Also note that, even though KbdEdit allows you to register any layout DLL under the Japanese or Korean locale, including modified versions of the manually registered "shadow" DLL files, they are unlikely to function properly with the Japanese/Korean IMEs. This is because they lack the special registration under HKLM\SYSTEM\CurrentControlSet\Services\i8042prt\Parameters, as described in the above blog posts.

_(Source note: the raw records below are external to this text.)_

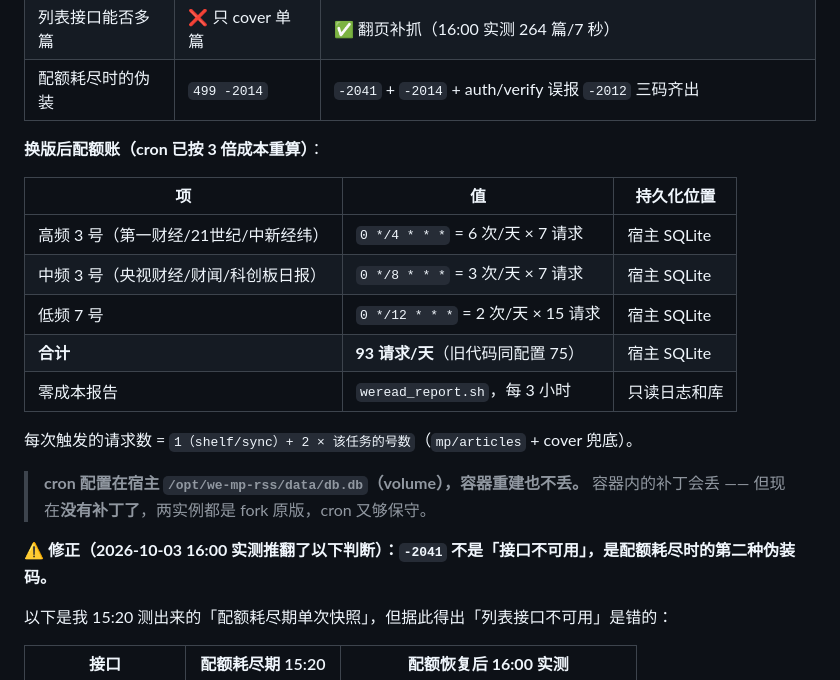
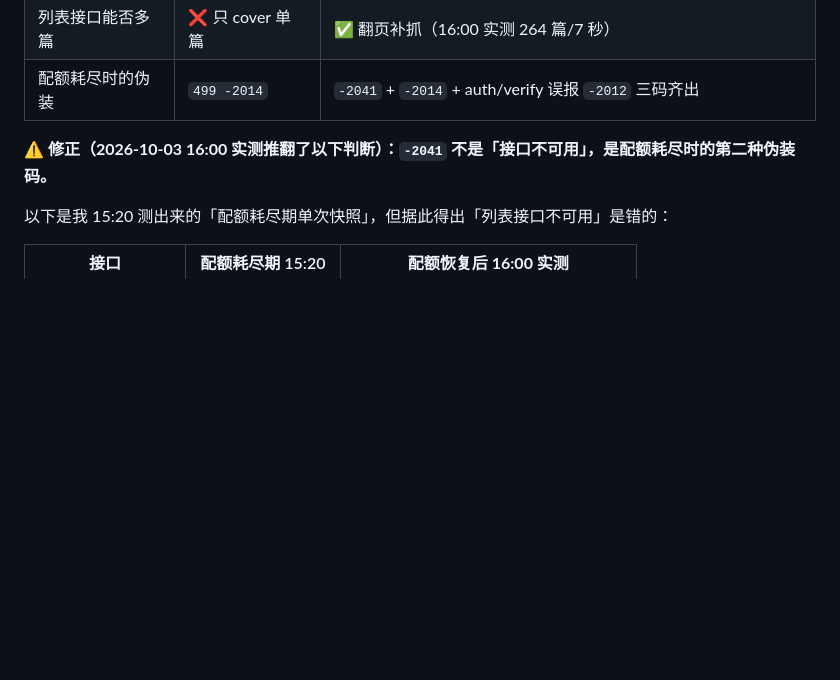
Before and after one commit to hellostronger/correct_your_life, a Markdown page: AGENTS.md, the part around one of its changes. Drawn GitHub-style; blank space fills up the shorter version.

```diff
--- a/AGENTS.md
+++ b/AGENTS.md
@@ -577,21 +619,6 @@ md5 `4785ba53` = 镜像原版，`SA_` 标记 0），和生产用**同一个 cook
 | 请求序列 | `/api/mp/cover` | `/web/shelf/sync` → `/web/mp/articles` → `/api/mp/cover`（兜底）|
 | 列表接口能否多篇 | ❌ 只 cover 单篇 | ✅ 翻页补抓（16:00 实测 264 篇/7 秒）|
 | 配额耗尽时的伪装 | `499 -2014` | `-2041` + `-2014` + auth/verify 误报 `-2012` 三码齐出 |
-
-**换版后配额账（cron 已按 3 倍成本重算）**：
-
-| 项 | 值 | 持久化位置 |
-|---|---|---|
-| 高频 3 号（第一财经/21世纪/中新经纬）| `0 */4 * * *` = 6 次/天 × 7 请求 | 宿主 SQLite |
-| 中频 3 号（央视财经/财闻/科创板日报）| `0 */8 * * *` = 3 次/天 × 7 请求 | 宿主 SQLite |
-| 低频 7 号 | `0 */12 * * *` = 2 次/天 × 15 请求 | 宿主 SQLite |
-| **合计** | **93 请求/天**（旧代码同配置 75）| 宿主 SQLite |
-| 零成本报告 | `weread_report.sh`，每 3 小时 | 只读日志和库 |
-
-每次触发的请求数 = `1（shelf/sync）+ 2 × 该任务的号数`（`mp/articles` + cover 兜底）。
-
-> **cron 配置在宿主 `/opt/we-mp-rss/data/db.db`（volume），容器重建也不丢。**
-> 容器内的补丁会丢 —— 但现在**没有补丁了**，两实例都是 fork 原版，cron 又够保守。
 
 **⚠️ 修正（2026-10-03 16:00 实测推翻了以下判断）：`-2041` 不是「接口不可用」，是配额耗尽时的第二种伪装码。**
 
```
Also changed, not shown: other parts of AGENTS.md (+43 -1 lines).
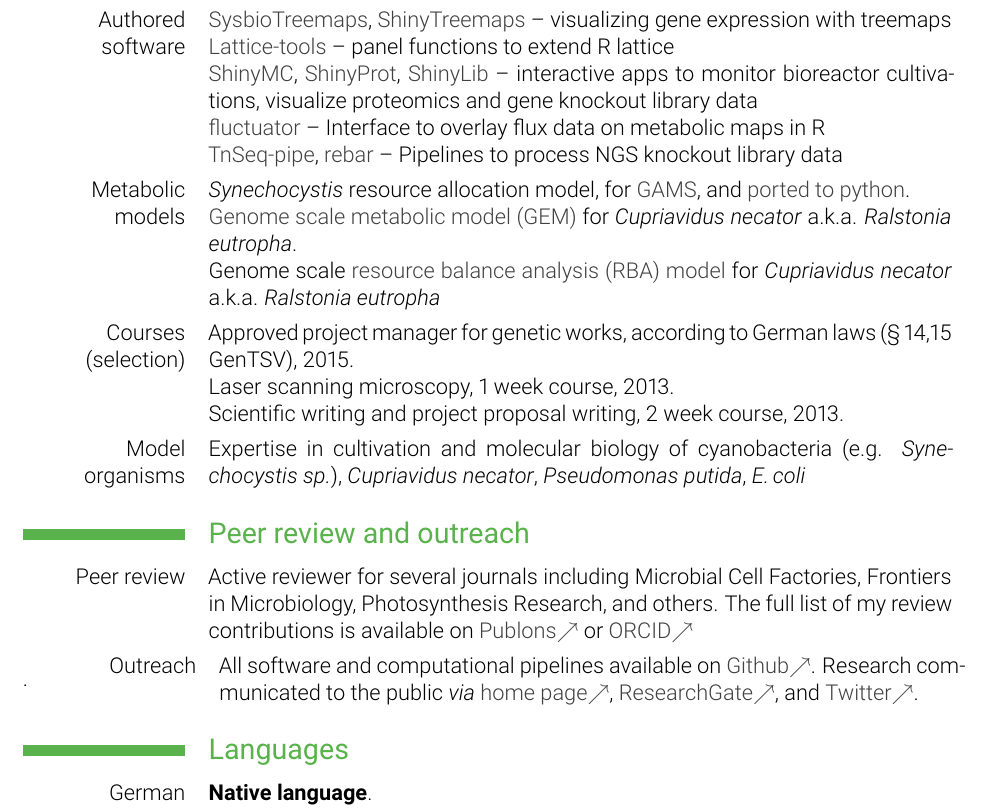
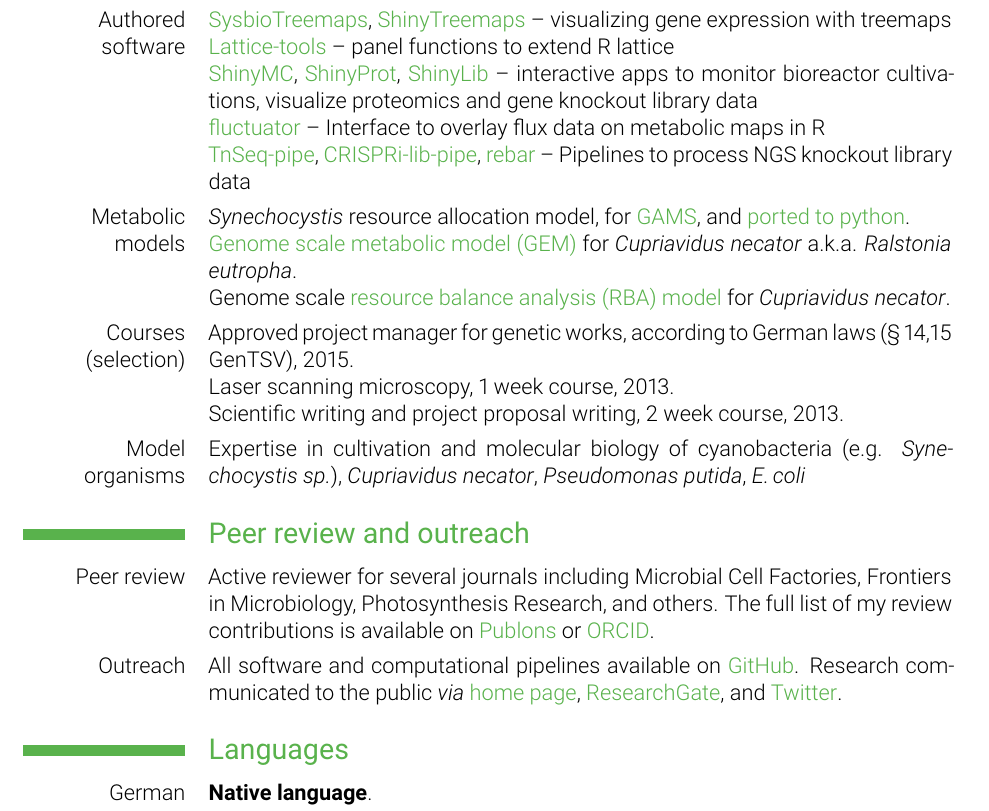
Before and after one commit to m-jahn/CV, a LaTeX CV (tex/CV-Michael-Jahn.tex, which reads tex/moderncv.cls): part of page 4 of 6, cut so that both start at the same text. Compiled offline with pdfLaTeX.

Commit message:
update: changed color link format

```diff
--- a/tex/CV-Michael-Jahn.tex
+++ b/tex/CV-Michael-Jahn.tex
@@ -147,22 +146,30 @@ Molecular biology, cloning
 \cvitem{Programming languages}{R (advanced), Python (moderate)}
 
 \cvitem{Authored software}{
-\href{https://github.com/m-jahn/SysbioTreemaps}{\color{darkgray}SysbioTreemaps}, \href{https://github.com/m-jahn/ShinyTreemaps}{\color{darkgray}ShinyTreemaps} -- visualizing gene expression with treemaps\newline
-\href{https://github.com/m-jahn/lattice-tools}{\color{darkgray}Lattice-tools} -- panel functions to extend R lattice\newline
-\href{https://m-jahn.shinyapps.io/ShinyMC/}{\color{darkgray}ShinyMC},
-\href{https://m-jahn.shinyapps.io/ShinyProt/}{\color{darkgray}ShinyProt},
-\href{https://m-jahn.shinyapps.io/ShinyLib/}{\color{darkgray}ShinyLib} --  interactive apps to monitor bioreactor cultivations, visualize proteomics and gene knockout library data\newline
-\href{https://github.com/m-jahn/fluctuator}{\color{darkgray}fluctuator} -- Interface to overlay flux data on metabolic maps in R\newline
-\href{https://github.com/m-jahn/TnSeq-pipe}{\color{darkgray}TnSeq-pipe},
-\href{https://github.com/m-jahn/rebar}{\color{darkgray}rebar} -- Pipelines to process NGS knockout library data
+\link[SysbioTreemaps]{https://github.com/m-jahn/SysbioTreemaps},
+\link[ShinyTreemaps]{https://github.com/m-jahn/ShinyTreemaps} --
+visualizing gene expression with treemaps\newline
+\link[Lattice-tools]{https://github.com/m-jahn/lattice-tools} --
+panel functions to extend R lattice\newline
+\link[ShinyMC]{https://m-jahn.shinyapps.io/ShinyMC/},
+\link[ShinyProt]{https://m-jahn.shinyapps.io/ShinyProt/},
+\link[ShinyLib]{https://m-jahn.shinyapps.io/ShinyLib/} --
+interactive apps to monitor bioreactor cultivations, visualize
+proteomics and gene knockout library data\newline
+\link[fluctuator]{https://github.com/m-jahn/fluctuator} --
+Interface to overlay flux data on metabolic maps in R\newline
+\link[TnSeq-pipe]{https://github.com/m-jahn/TnSeq-pipe},
+\link[CRISPRi-lib-pipe]{https://github.com/m-jahn/CRISPRi-lib-pipe},
+\link[rebar]{https://github.com/m-jahn/rebar} --
+Pipelines to process NGS knockout library data
 }
 
 \cvitem{Metabolic models}{
-\textit{Synechocystis} resource allocation model, for \href{https://github.com/m-jahn/cell-economy-model-legacy}{\color{darkgray}GAMS}, and \href{https://github.com/m-jahn/cell-economy-model}{\color{darkgray}ported to python}. \newline
+\textit{Synechocystis} resource allocation model, for \link[GAMS]{https://github.com/m-jahn/cell-economy-model-legacy}, and \link[ported to python]{https://github.com/m-jahn/cell-economy-model}.\newline
 %
-\href{https://github.com/m-jahn/genome-scale-models}{\color{darkgray}Genome scale metabolic model (GEM)} for \textit{Cupriavidus necator} a.k.a. \textit{Ralstonia eutropha}. \newline
+\link[Genome scale metabolic model (GEM)]{https://github.com/m-jahn/genome-scale-models} for \textit{Cupriavidus necator} a.k.a. \textit{Ralstonia eutropha}.\newline
 %
-Genome scale \href{https://github.com/m-jahn/genome-scale-models}{\color{darkgray}resource balance analysis (RBA) model} for \textit{Cupriavidus necator} a.k.a. \textit{Ralstonia eutropha}
+Genome scale \link[resource balance analysis (RBA) model]{https://github.com/m-jahn/genome-scale-models} for \textit{Cupriavidus necator}.
 }
 
 \cvitem{Courses (selection)}{Approved project manager for genetic works, according to German laws (\S ~14,15 GenTSV), 2015. \newline
@@ -172,8 +179,9 @@ Scientific writing and project proposal writing, 2 week course, 2013.}
 \cvitem{Model organisms}{Expertise in cultivation and molecular biology of cyanobacteria (e.g. \textit{Synechocystis sp.}), \textit{Cupriavidus necator}, \textit{Pseudomonas putida}, \textit{E.\,coli}}
 
 \section{Peer review and outreach}
-\cvitem{Peer review}{Active reviewer for several journals including Microbial Cell Factories, Frontiers in Microbiology, Photosynthesis Research, and others. The full list of my review contributions is available on \href{https://publons.com/researcher/1192906/michael-jahn/}{\color{darkgray}Publons$\nearrow$} or \href{https://orcid.org/0000-0002-3913-153X}{\color{darkgray}ORCID$\nearrow$}}.
-\cvitem{Outreach}{All software and computational pipelines available on \href{https://github.com/m-jahn/}{\color{darkgray} Github$\nearrow$}. Research communicated to the public \textit{via} \href{https://m-jahn.github.io/}{\color{darkgray}home page$\nearrow$}, \href{https://www.researchgate.net/profile/Michael_Jahn}{\color{darkgray}ResearchGate$\nearrow$}, and \href{https://twitter.com/mich_jahn}{\color{darkgray}Twitter$\nearrow$}.}
+\cvitem{Peer review}{Active reviewer for several journals including Microbial Cell Factories, Frontiers in Microbiology, Photosynthesis Research, and others. The full list of my review contributions is available on \link[Publons]{https://publons.com/researcher/1192906/michael-jahn/} or \link[ORCID]{https://orcid.org/0000-0002-3913-153X}.}
+%
+\cvitem{Outreach}{All software and computational pipelines available on \link[GitHub]{https://github.com/m-jahn/}. Research communicated to the public \textit{via} \link[home page]{https://m-jahn.github.io/}, \link[ResearchGate]{https://www.researchgate.net/profile/Michael_Jahn}, and \link[Twitter]{https://twitter.com/mich_jahn}.}
 
 
 \section{Languages}
--- a/tex/moderncv.cls
+++ b/tex/moderncv.cls
@@ -341,8 +344,8 @@
 % usage: \link[optional text]{link}
 \newcommand*{\link}[2][]{%
   \ifthenelse{\equal{#1}{}}%
-    {\href{#2}{#2}}%
-    {\href{#2}{#1}}}
+    {\href{#2}{\color{color1} #2}}%
+    {\href{#2}{\color{color1} #1}}}
 
 % makes a http hyperlink
 % usage: \httplink[optional text]{link}
```
Also changed, not shown: tex/CV-Michael-Jahn.tex (1 more changed lines), tex/moderncv.cls (3 more changed lines).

However, you may still be able to register your custom Japanese/Korean layout DLL files manually, by editting string values "LayerDriver JPN" and "LayerDriver KOR":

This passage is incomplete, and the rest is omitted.